Crisis in Ukraine: Opposition pushes government to make sure students finish school

Raising concerns about the future of students who have returned from war-stricken Ukraine, MPs on Monday called on the government to ensure facilities for students to complete their courses without imposing a financial burden on them. The government assured MPs that it would “consider making the necessary arrangements”.

At the Rajya Sabha, President M Venkaiah Naidu said the government would make a statement on the situation in Ukraine as well as developments regarding Indian students.

Education Minister Dharmendra Pradhan, while answering a question posed by Congress MP Gaurav Gogoi, said the government will consider what measures can be taken for students who have been brought back from Ukraine under of the Ganga operation, so that they can complete their studies. .

Calling the Operation Ganga mission proof of the “collective wisdom of 130 million Indians”, Pradhan said in the Lok Sabha: “When we bring them in, you rest assured that the government will think about the possibility of taking provisions, all that is necessary, to enable them to become doctors in the future… Now it is time to get them out of the shock. We are all involved in this.

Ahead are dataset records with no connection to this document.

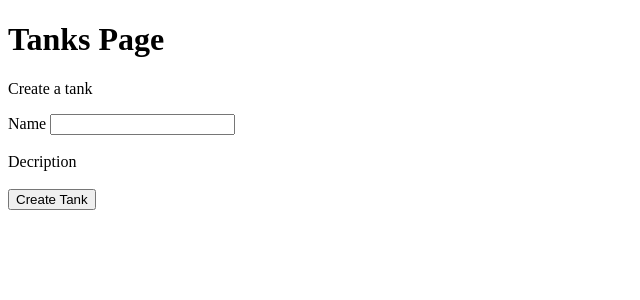
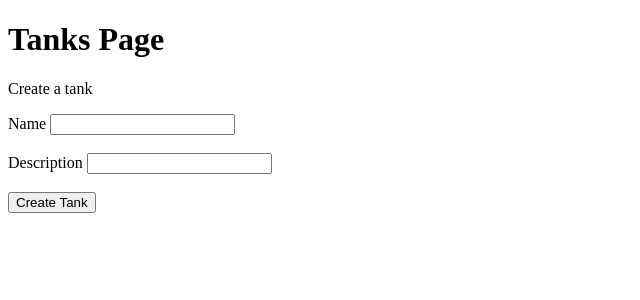
Before and after one commit to knightscode94/QA-SFIA, a Flask app: page /tanks in a window 1280 px wide. Shown: the part 34-334 px from the top of the page, without its empty margins (0-640 px from the left). Run offline with Flask 2, Linux system fonts and the light colour scheme; the visitor is signed in with stand-in values (Sample User, id 1); some libraries are stand-ins or nearby versions.

Commit message:
tests template error

```diff
--- a/application/forms.py
+++ b/application/forms.py
@@ -39,18 +39,13 @@ class RegistrationTankForm(FlaskForm):
             DataRequired(),
             Length(min=2, max=30)])
 
-    description = StringField('Decription',
+    description = StringField('Description',
         validators = [
             DataRequired(),
             Length(min=0, max=100)])
 
     submit = SubmitField('Create Tank')
 
-    def validate_email(self, email):
-        user = Users.query.filter_by(email=email.data).first()
-
-        if user:
-            raise ValidationError('Email already in use')
     tank_select_field = SelectField(label="Tanks", coerce=int)
 
 ############### submit tests ########################
@@ -60,13 +55,13 @@ class TestsForm(FlaskForm):
     tank_name = QuerySelectField(query_factory=tank_query, allow_blank=False)
 
     ammonia = DecimalField('Ammonia',
-        Places=2, Rounding=None)
+        places=2, rounding=None)
 
     nitrate = DecimalField('Nitrate',
-        Places=2, Rounding=None)
+        places=2, rounding=None)
 
     nitrite = DecimalField('Nitrite',
-        Places=2, Rounding=None)
+        places=2, rounding=None)
 
     submit = SubmitField('Create Tank')
 
@@ -78,7 +73,6 @@ class LoginForm(FlaskForm):
             DataRequired(),
             Email()])
 
-    remember = BooleanField('Remember Me')
     submit = SubmitField('Login')
 
 ################# update account #########################
--- a/application/models.py
+++ b/application/models.py
@@ -19,7 +19,7 @@ class Users(db.Model, UserMixin):
 class Tanks(db.Model):
     id = db.Column(db.Integer, primary_key=True, nullable=False, unique=True)
     name = db.Column(db.String(25), nullable=False, unique=True)
-    description = db.Column(db.String(100))
+    description = db.Column(db.String(100), nullable=False)
 
 ########## tests table sql ############################
 
--- a/application/templates/tanks.html
+++ b/application/templates/tanks.html
@@ -18,7 +18,7 @@
 	<br>
 	<div class="form-group">
 	    {{ form.description.label }}
-	    {{ form.decription }}
+	    {{ form.description }}
 	    {% if form.description.errors %}
 	    <div class="error">
 	        {% for error in form.description.errors %}
```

During zero hour in the Lok Sabha, Congress MPs Abdul Khaleque and Kodikkunnil Suresh, and Mr Sreenivasann Reddy of the YSRCP called on the government to engage with the country’s private universities to help students. “They must be housed in medical colleges in India at a reasonable price,” Reddy said.

Khaleque was of the opinion that children should not be “burdened financially” to complete their courses.

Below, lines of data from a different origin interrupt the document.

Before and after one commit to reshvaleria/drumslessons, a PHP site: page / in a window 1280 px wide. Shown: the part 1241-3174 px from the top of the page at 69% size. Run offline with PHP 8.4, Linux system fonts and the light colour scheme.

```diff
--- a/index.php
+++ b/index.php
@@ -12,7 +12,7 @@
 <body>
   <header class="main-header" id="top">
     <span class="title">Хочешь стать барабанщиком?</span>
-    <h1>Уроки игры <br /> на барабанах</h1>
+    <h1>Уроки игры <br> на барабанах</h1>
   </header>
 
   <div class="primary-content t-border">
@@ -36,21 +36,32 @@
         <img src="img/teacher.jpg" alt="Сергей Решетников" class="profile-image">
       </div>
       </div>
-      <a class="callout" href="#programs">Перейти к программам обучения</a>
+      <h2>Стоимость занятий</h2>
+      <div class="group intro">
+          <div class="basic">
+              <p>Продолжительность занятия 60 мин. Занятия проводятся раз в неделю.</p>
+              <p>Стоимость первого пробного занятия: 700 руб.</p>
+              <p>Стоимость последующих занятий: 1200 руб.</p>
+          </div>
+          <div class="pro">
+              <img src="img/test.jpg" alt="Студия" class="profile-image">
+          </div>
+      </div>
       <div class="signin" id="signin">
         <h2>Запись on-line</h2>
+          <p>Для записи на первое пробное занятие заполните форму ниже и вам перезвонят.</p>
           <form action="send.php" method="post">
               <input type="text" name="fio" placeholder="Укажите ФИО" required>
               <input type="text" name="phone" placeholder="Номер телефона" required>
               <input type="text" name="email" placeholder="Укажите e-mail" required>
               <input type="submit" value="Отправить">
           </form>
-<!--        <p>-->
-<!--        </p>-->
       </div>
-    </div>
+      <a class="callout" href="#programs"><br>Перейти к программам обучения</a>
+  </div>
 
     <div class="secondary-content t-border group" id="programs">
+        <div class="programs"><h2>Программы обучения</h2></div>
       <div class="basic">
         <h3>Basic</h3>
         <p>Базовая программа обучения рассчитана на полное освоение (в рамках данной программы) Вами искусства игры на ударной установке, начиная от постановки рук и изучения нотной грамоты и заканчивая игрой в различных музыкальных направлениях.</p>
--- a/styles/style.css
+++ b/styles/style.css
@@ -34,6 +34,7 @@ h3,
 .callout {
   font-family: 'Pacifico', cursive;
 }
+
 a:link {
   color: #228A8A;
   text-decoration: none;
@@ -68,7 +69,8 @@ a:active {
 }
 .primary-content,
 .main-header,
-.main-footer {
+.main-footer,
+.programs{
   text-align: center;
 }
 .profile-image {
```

Emphasizing that the students “survived a war” and that the “sudden cessation of studies and uncertain future are compounded by the impending debt trap for families who have taken out loans”, Suresh said their loans for studies had to be cancelled.

“Students who have suffered emotional trauma need to receive specialist care,” he said. “In detecting the shortcomings of the coordination and evacuation mission, the government should appoint a student welfare wing in every Indian embassy and consular office in foreign countries which will operate round the clock, and a main control room to be set up in External Affairs Department headquarters as a policy response mechanism for such an eventuality.

Several members also raised the issue in Rajya Sabha. Kanakamedala Ravindra Kumar from the TDP said the future of the students was at stake. “The war between Russia and Ukraine is not expected to end in the near future. Therefore, I urge the government to take the necessary steps after consulting with stakeholders including the NMC to absorb all students,” he said.

The KC Venugopal of Congress agreed. He said: “What is going to be done to the students is a big concern in the country now. The education of these students is now at a standstill. What it is going to do, the government must clarify because it must provide relief in this regard,” he said.

Amar Patnaik of the BJD said the government should increase the number of seats in all private and public medical schools by 2-5%. It would also be necessary to “deal with the fifth year which has the clinical component in an ingenious method so that their education is not compromised”.

V Vijayasai Reddy of YSRCP “When an ongoing medical college in India is closed, we have a proper procedure whereby students are appropriately dispersed to other medical colleges in India. A special transfer procedure, along the same lines, can also be formulated for medical students temporarily returning from Ukraine.

Nadimul Haque, of the Trinamool Congress, said the Russian-Ukrainian conflict has exposed the inefficiency plaguing India’s medical education system in India. He said medical education in India is unaffordable and competitive which has forced aspirants from low and middle income families to pursue medical education in countries where it is cheaper and less competitive.

Christi C. Elwood